━━━━━ RECORDS PROVIDED ━━━━━

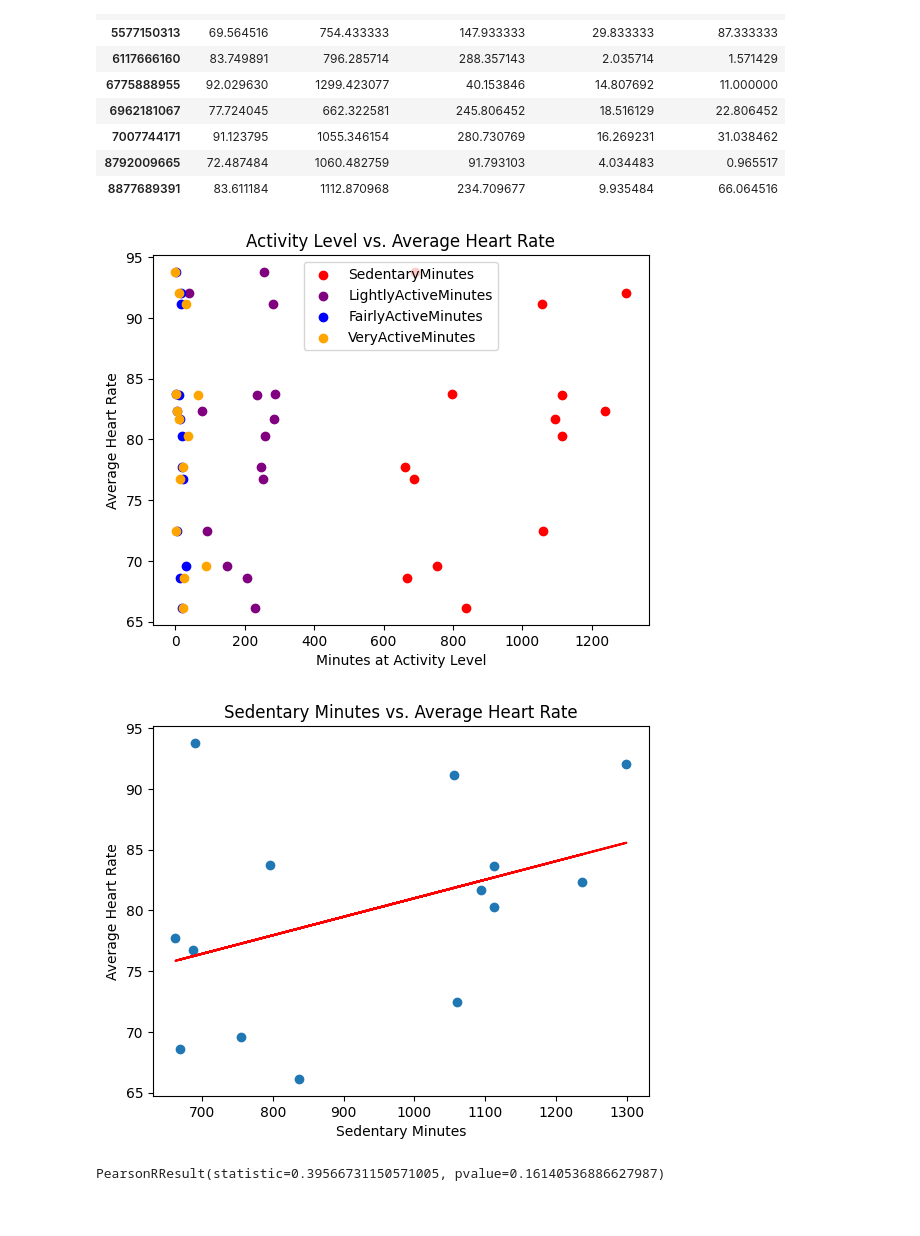
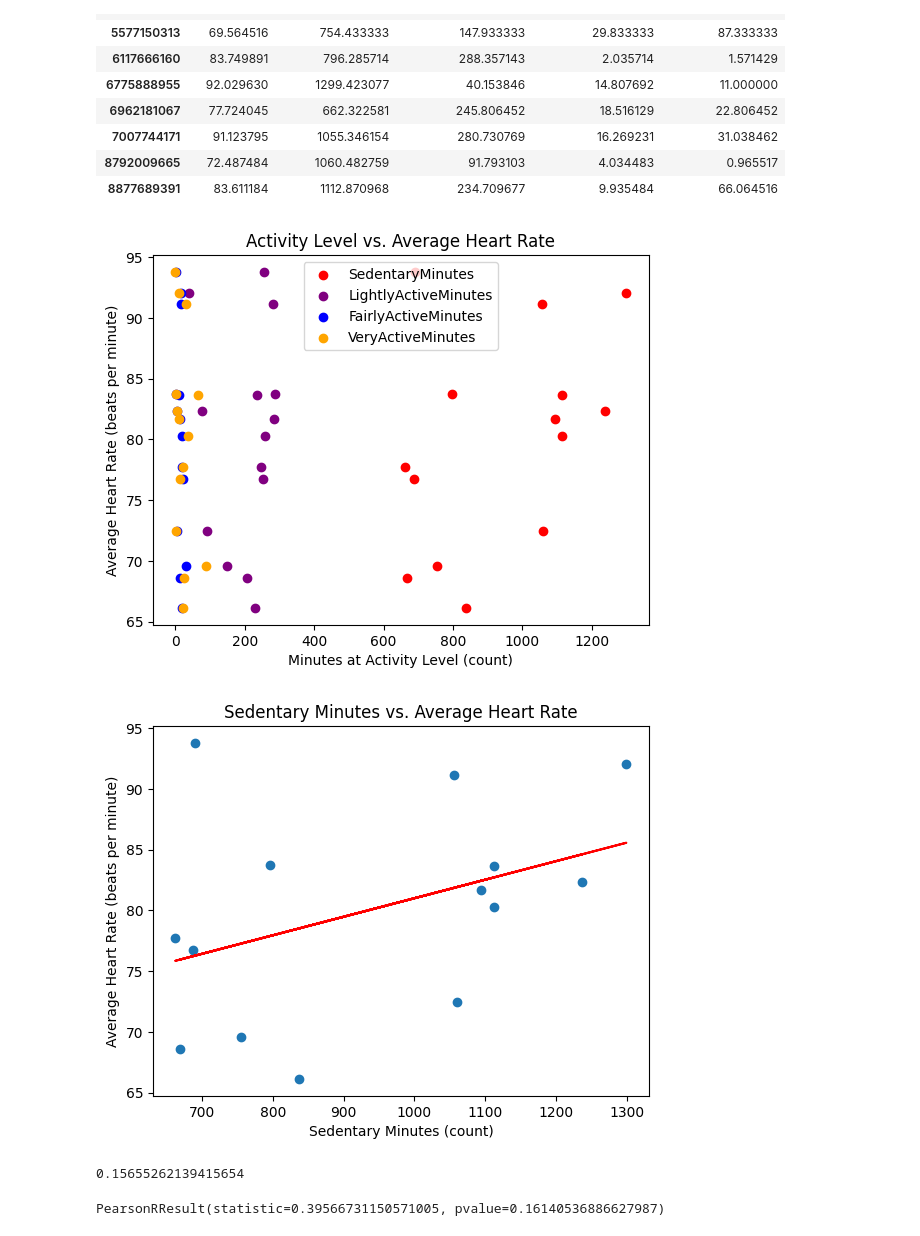
Before and after one commit to caitepley/Group1-Project1, a Jupyter notebook: main.ipynb, the cells around one changed output. Saved outputs shown, nothing was run; the diff lists cells and outputs as text; code cells hidden in the pictures.

```diff
--- a/main.ipynb
+++ b/main.ipynb
@@ -55,15 +55,15 @@ summary_act_heart_rate
 # %%
 plt.scatter(summary_act_heart_rate['SedentaryMinutes'],summary_act_heart_rate['BeatsPerMin'],c='red')
 plt.scatter(summary_act_heart_rate['LightlyActiveMinutes'],summary_act_heart_rate['BeatsPerMin'],c='purple')
 plt.scatter(summary_act_heart_rate['FairlyActiveMinutes'],summary_act_heart_rate['BeatsPerMin'],c='blue')
 plt.scatter(summary_act_heart_rate['VeryActiveMinutes'],summary_act_heart_rate['BeatsPerMin'],c='orange')
 plt.title('Activity Level vs. Average Heart Rate')
-plt.xlabel('Minutes at Activity Level')
-plt.ylabel('Average Heart Rate')
+plt.xlabel('Minutes at Activity Level (count)')
+plt.ylabel('Average Heart Rate (beats per minute)')
 plt.legend(['SedentaryMinutes','LightlyActiveMinutes','FairlyActiveMinutes','VeryActiveMinutes'])
 plt.show()
 # %% [output]
-[figure, old version]
+[figure, new version]
 # %%
 x_values = summary_act_heart_rate['SedentaryMinutes']
 y_values = summary_act_heart_rate['BeatsPerMin']
@@ -72,11 +72,16 @@ plt.scatter(x_values,y_values)
 regress_values = x_values * slope + intercept
 plt.plot(x_values,regress_values,"r-")
 plt.title('Sedentary Minutes vs. Average Heart Rate')
-plt.xlabel('Sedentary Minutes')
-plt.ylabel('Average Heart Rate')
+plt.xlabel('Sedentary Minutes (count)')
+plt.ylabel('Average Heart Rate (beats per minute)')
 plt.show()
 # %% [output]
-[figure, old version]
+[figure, new version]
+# %%
+r2 = rvalue**2
+r2
+# %% [output]
+0.15655262139415654
 # %%
 stats.pearsonr(x_values,y_values)
 # %% [output]
```
Also changed, not shown: parts of 7 cells of this notebook.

━━━━━

__WORK REQUIRED__:
Find every line above that includes the word "title" and report only how many there are.

__ANSWER SECTION__:
2